I've backed off nearly daily entries from 1917 here, now that we no longer have the Punitive Expedition to follow, and returned more of the traditional pace and focus of the blog, but there are exceptions and today is one.
On this day, in 1917, John J. Pershing, recently promoted to Major General, was informed by Secretary of War Newton Baker that he was to lead the American expeditionary force in France.
This now seems all rather anticlimactic, as if the appointment of Pershing was inevitable, and perhaps it was, but he was not the only possible choice and his selection involved some drama, to some extent. Pershing was then 56 years old, an age that would have put him in the upper age bracket for a senior office during World War Two, but not at this time in the context of World War One. Indeed, his rise to Major General had been somewhat unusual in its history and course, as he had earlier been advanced over more senior officers in an era when that was rare, and it is often noted that his marriage to Helen Warren, the daughter of powerful Wyoming Senator Francis E. Warren, certainly did not hurt his career. Often regarded as having reached the pinnacle of his Army career due to "leading" the Army during the Punitive Expedition, he was in fact technically second in command during that event as the commander of the department he was in was Frederick Funston.
Funston is already familiar to readers here as we covered his death back in February. Not really in the best of health in his later years, but still a good five years younger than Pershing, Funston died suddenly only shortly after the Punitive Expedition concluded leaving Pershing his logical successor and the only Army officer then in the public eye to that extent. Indeed, as the United States was progressing towards entering the war it was Funston, a hero of the Spanish American War, who was being considered by the Wilson Administration as the likely leader of a US contingent to Europe. His sudden death meant that his junior, Pershing, took pride of place.

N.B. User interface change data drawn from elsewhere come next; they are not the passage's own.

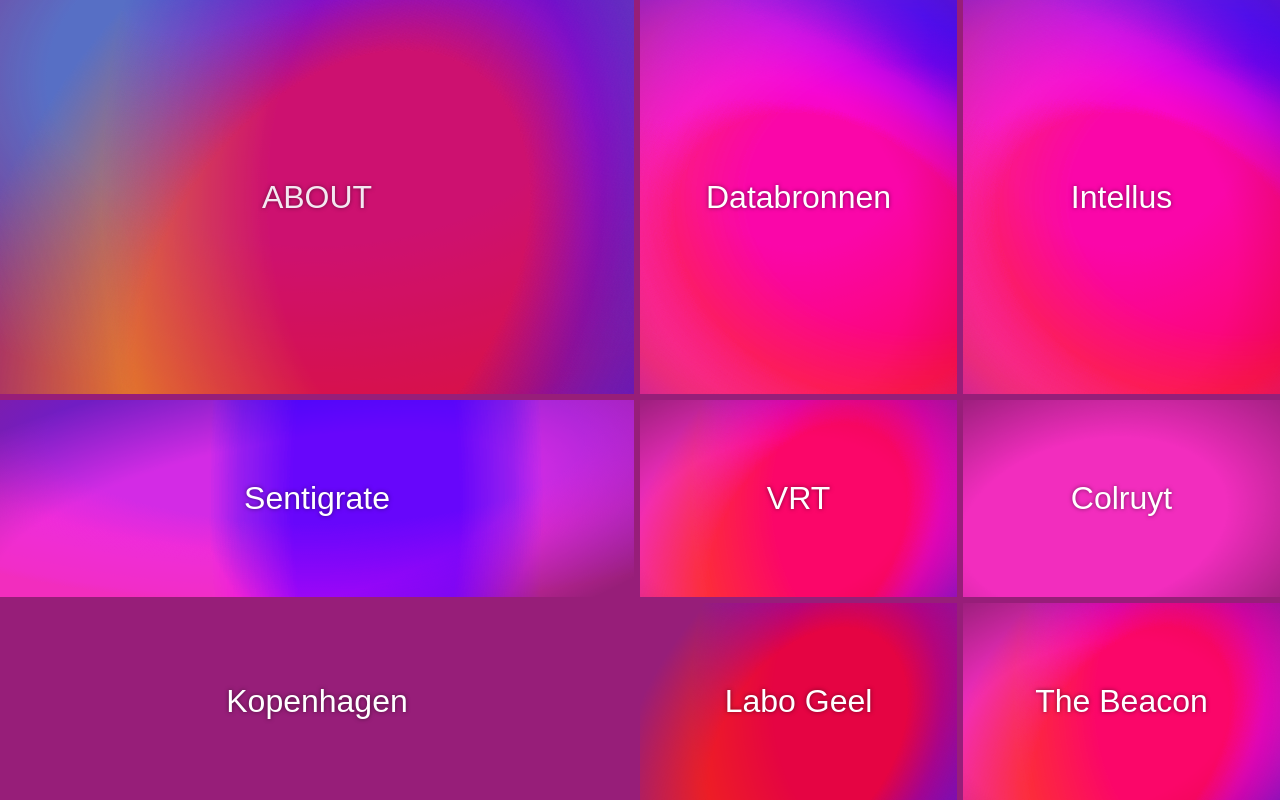
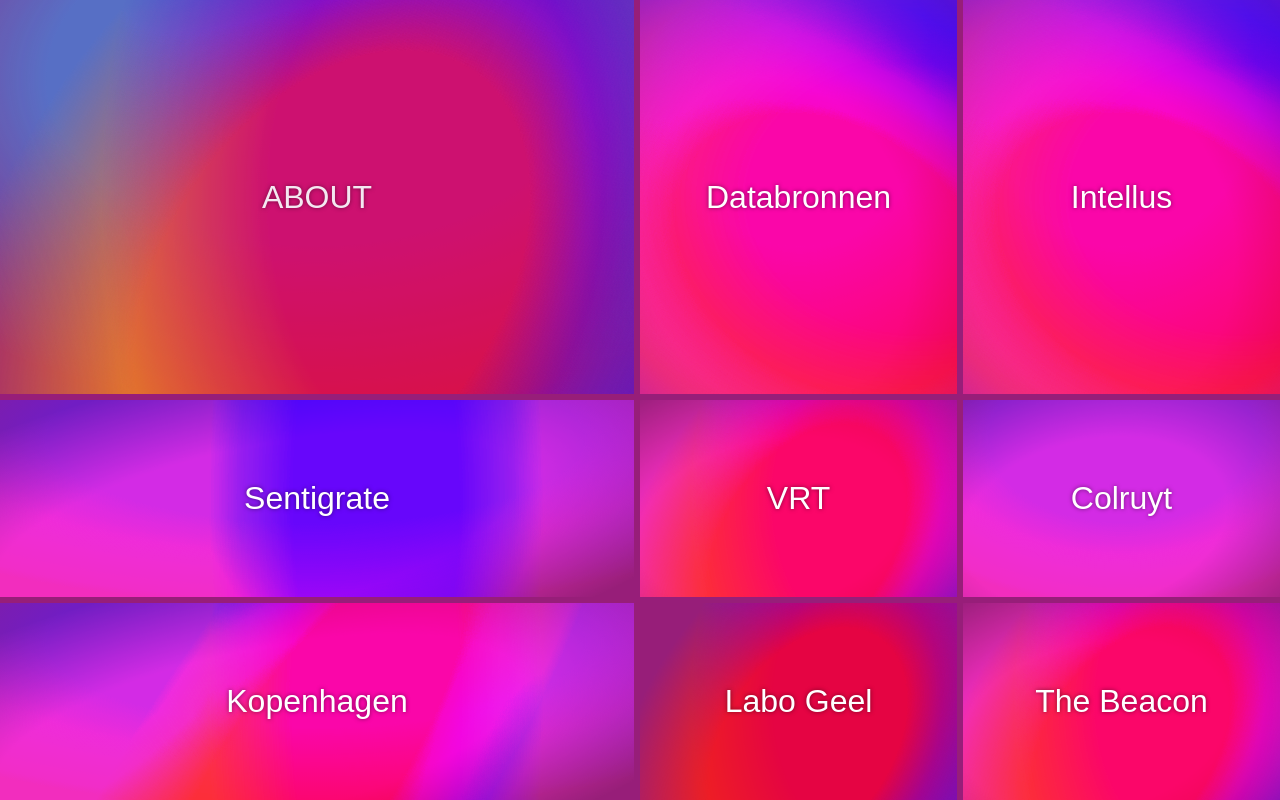
Before and after one commit to BluezConcepts/ProjectLab_Portfolio, a plain HTML site: page index.html in a window 1280 px wide. Drawn offline with Linux system fonts and the light colour scheme.

Commit message:
color fix

```diff
--- a/index.html
+++ b/index.html
@@ -267,8 +267,8 @@
       <div class="gradient-wrap">
         <div class="meshgradient">
           <!-- <div class="color c1"></div>
-          <div class="color c2"></div>
-          <div class="color c3"></div> -->
+          <div class="color c2"></div> -->
+          <div class="color c3"></div>
           <div class="color c4"></div>
         </div>
       </div>
@@ -277,10 +277,10 @@
     <div class="item">
       <div class="gradient-wrap">
         <div class="meshgradient">
-          <!-- <div class="color c1"></div>
+          <div class="color c1"></div>
           <div class="color c2"></div>
           <div class="color c3"></div>
-          <div class="color c4"></div> -->
+          <div class="color c4"></div>
         </div>
       </div>
       <div class="text">Kopenhagen</div>
```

But not without some rivals. Principal among them was Gen. Leonard Wood, a hero of the later stages of the Indian Wars and the Spanish American War who was a protégée of Theodore Roosevelt. Almost the exact same age as Pershing, Wood was backed by Republicans in Congress for the position of commander of the AEF. Not too surprisingly, however, given his close association with Roosevelt, he was not offered the command. Indeed, it was this same week when it became plain that Roosevelt was also not to receive a combat command in the Army, or any role in the Army, for the Great War, to his immense disappointment.
Pershing went on, of course, to command the AEF and to even rise in rank to the second highest, behind only George Washington, rank in the U.S. Army. That alone shows that he was an enormous hero in his era. He lived through World War Two and in fact was frequently visited by generals of that war, many of them having a close military association with him from World War One. His personality dramatically impacted the Army during the Great War, so much so that it was sometimes commented upon to the effect that American troops were all carbon copies of Pershing. Still highly regarded by most (although some have questioned in recent years his view of his black troops) he is far from the household name he once was for the simple reason that World War Two has overshadowed everything associated with World War One.